The New York Times noted in passing a two-year study in which dental professional flossed the teeth of school children nearly every day for two years. The result: those children were 40 percent less likely to develop cavities than their peers.
One study shouldn’t be considered definitive, but it does suggest that how you floss may be as important as that you floss.
If nothing else, flossing correctly will remove food particles that may have become stuck in your teeth. That in and of itself is beneficial in the fight against tooth decay and gum disease since the bacteria that cause those problems use the sugars in your food.
The ADA has posted the steps of flossing correctly on its Mouth Healthy website.
You can download a .pdf with the steps by clicking on the links above. Here is a summary of what you should do.
Break off a piece of dental floss. Wrap it around your middle fingers. Grip a small piece between your thumbs and index finger. Work the floss around both sides of each tooth, making sure you clean below the gumline.
As with brushing, you don’t want to floss too hard since that can damage your gum tissue.
Now, if you still don’t want to floss, consider using another interdental cleaner like a flosser or a water flosser.
What Flossing Can Do
If you read the news stories, then you may have picked up on something that was not highlighted in the attention-grabbing headlines.
Flossing can help prevent and reverse the effects of gingivitis. This is a mild form of gum disease, but it can lead to periodontitis if it is left untreated.
Gingivitis is an inflammation of the gums. People with gingivitis will notice bleeding when they brush or floss, and their gums may look red or swollen.
Proper flossing can reduce the swelling and your gums should stop bleeding with routine care.
When Flossing Won’t Help
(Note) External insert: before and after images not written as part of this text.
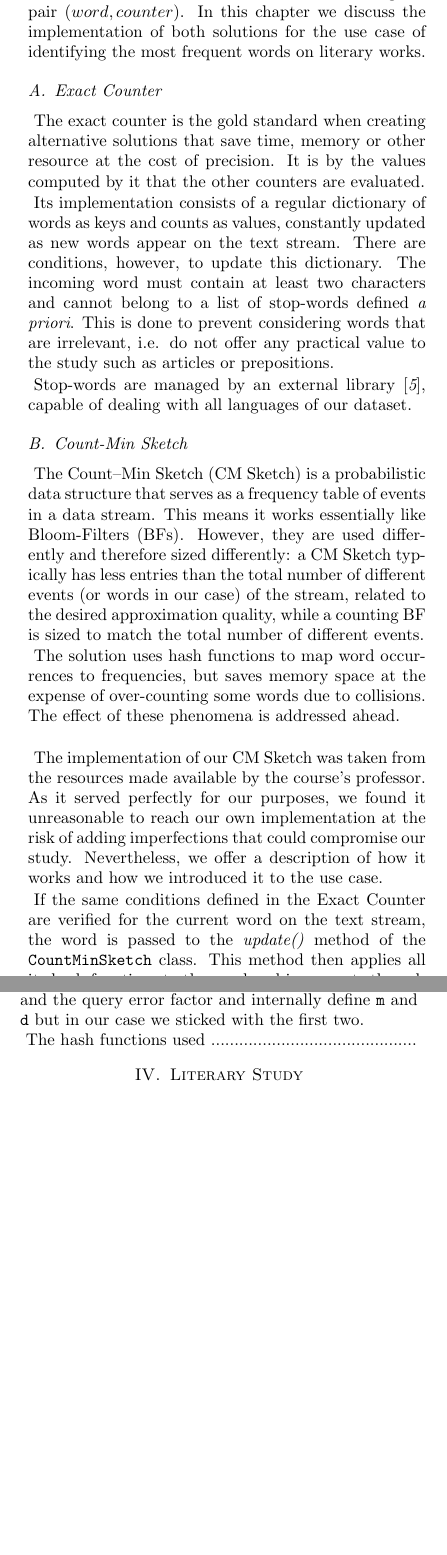
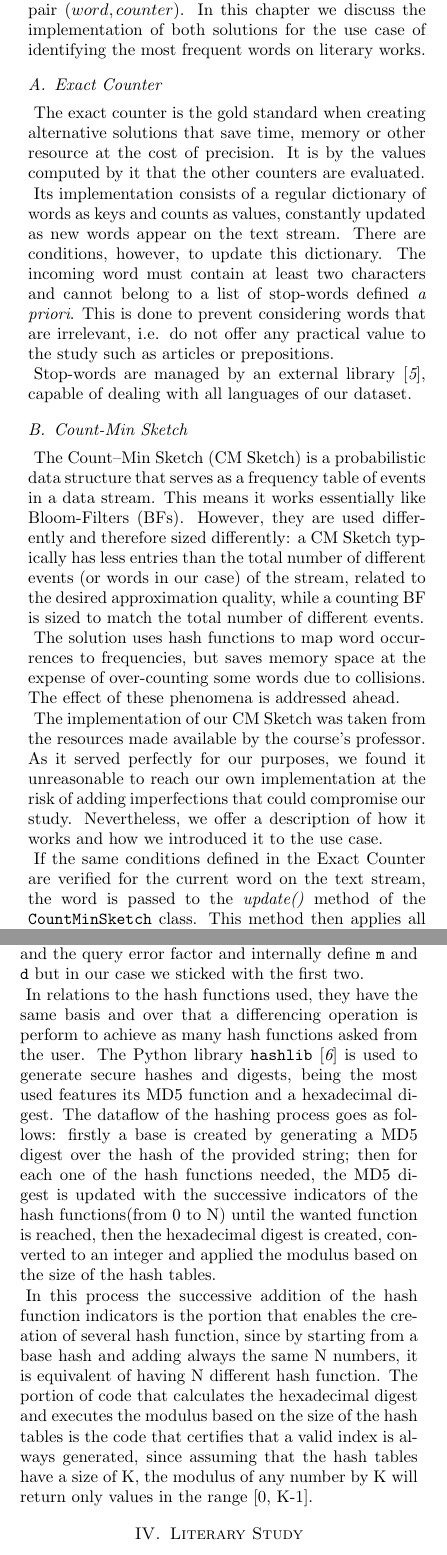
Before and after one commit to joao-alegria/AAProj3, a LaTeX document (report/report.tex): two parts of the columns of page 2 of 5, joined at a grey line, cut so that both start at the same text, the shorter picture padded with empty space. Compiled offline with pdfLaTeX.

Commit message:
added hash description

```diff
--- a/report/report.tex
+++ b/report/report.tex
@@ -127,7 +127,6 @@ quality, while a counting BF is sized to match the total number of different eve
 
 The solution uses hash functions to map word occurrences to frequencies, but saves memory space at the expense of over-counting some words due to collisions.
 The effect of these phenomena is addressed ahead.
-\newline
 
 The implementation of our CM Sketch was taken from the resources made available by the course's professor.
 As it served perfectly for our purposes, we found it unreasonable to reach our own implementation at the risk of adding imperfections that could compromise our study.
@@ -149,7 +148,9 @@ The second reduces the probability of collisions since more hash tables means mo
 Two alternative parameters could have been used, \texttt{delta} and \texttt{epsilon}, that regulate the probability of query error and the query error factor
 and internally define \texttt{m} and \texttt{d} but in our case we sticked with the first two.
 
-The hash functions used ............................................
+In relations to the hash functions used, they have the same basis and over that a differencing operation is perform to achieve as many hash functions asked from the user. The Python library \texttt{hashlib} \cite{hashlib} is used to generate secure hashes and digests, being the most used features its MD5 function and a hexadecimal digest. The dataflow of the hashing process goes as follows: firstly a base is created by generating a MD5 digest over the hash of the provided string; then for each one of the hash functions needed, the MD5 digest is updated with the successive indicators of the hash functions(from 0 to N) until the wanted function is reached, then the hexadecimal digest is created, converted to an integer and applied the modulus based on the size of the hash tables.
+
+In this process the successive addition of the hash function indicators is the portion that enables the creation of several hash function, since by starting from a base hash and adding always the same N numbers, it is equivalent of having N different hash function. The portion of code that calculates the hexadecimal digest and executes the modulus based on the size of the hash tables is the code that certifies that a valid index is always generated, since assuming that the hash tables have a size of K, the modulus of any number by K will return only values in the range [0, K-1].
 
 \section{Literary Study} %%%%%%%%%%%%%%%%%%%%%%%%%%%%%%%%%%%%%%%%%%%%%%%%%%%%%%%%%%%%%%%%%%%%%%%%%%%%%%%%%%%%%%%%%%%%%%%%%%%%%%%%%%%%%%%%%%%%%%%%%%%%%%%%%%%%%%%
 
```
Also changed, not shown: report/report.bib (+5 -0 lines), report/report.pdf, report/report.tex (1 more changed lines), 4 other files.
If you do develop periodontitis, then flossing is not going to stop it. At this point, you will need professional help to treat your gum disease.
We’ve written about the symptoms of advanced gum disease before, but it never hurts to review them:
▸ Constant bad breath or bad taste in your mouth
▸ Gums that feel sore or tender, such as when you are eating
▸ Pus leaking from your gums
▸ Gums that are pulling away from your teeth
▸ Teeth that feel loose in their sockets
Below the surface, you may have pockets inside your gums where bacteria, plaque, and a tartar are growing.
We want to remove them, and we prefer to do so with non-surgical periodontal treatment whenever possible. That’s why it’s important that you make an appointment at one of our four Sunrise Dental offices as soon as you notice the signs of periodontitis.
Be Smart For The Sake Of Your Smile
This means making oral hygiene a daily routine. This means visiting our dentist offices in Durham, Raleigh, Cary, and Chapel Hill for regular cleanings and examinations, too.
To schedule your next examination or to make an appointment to treat periodontal disease, call or fill out our online form.
We are here to help keep you smiling.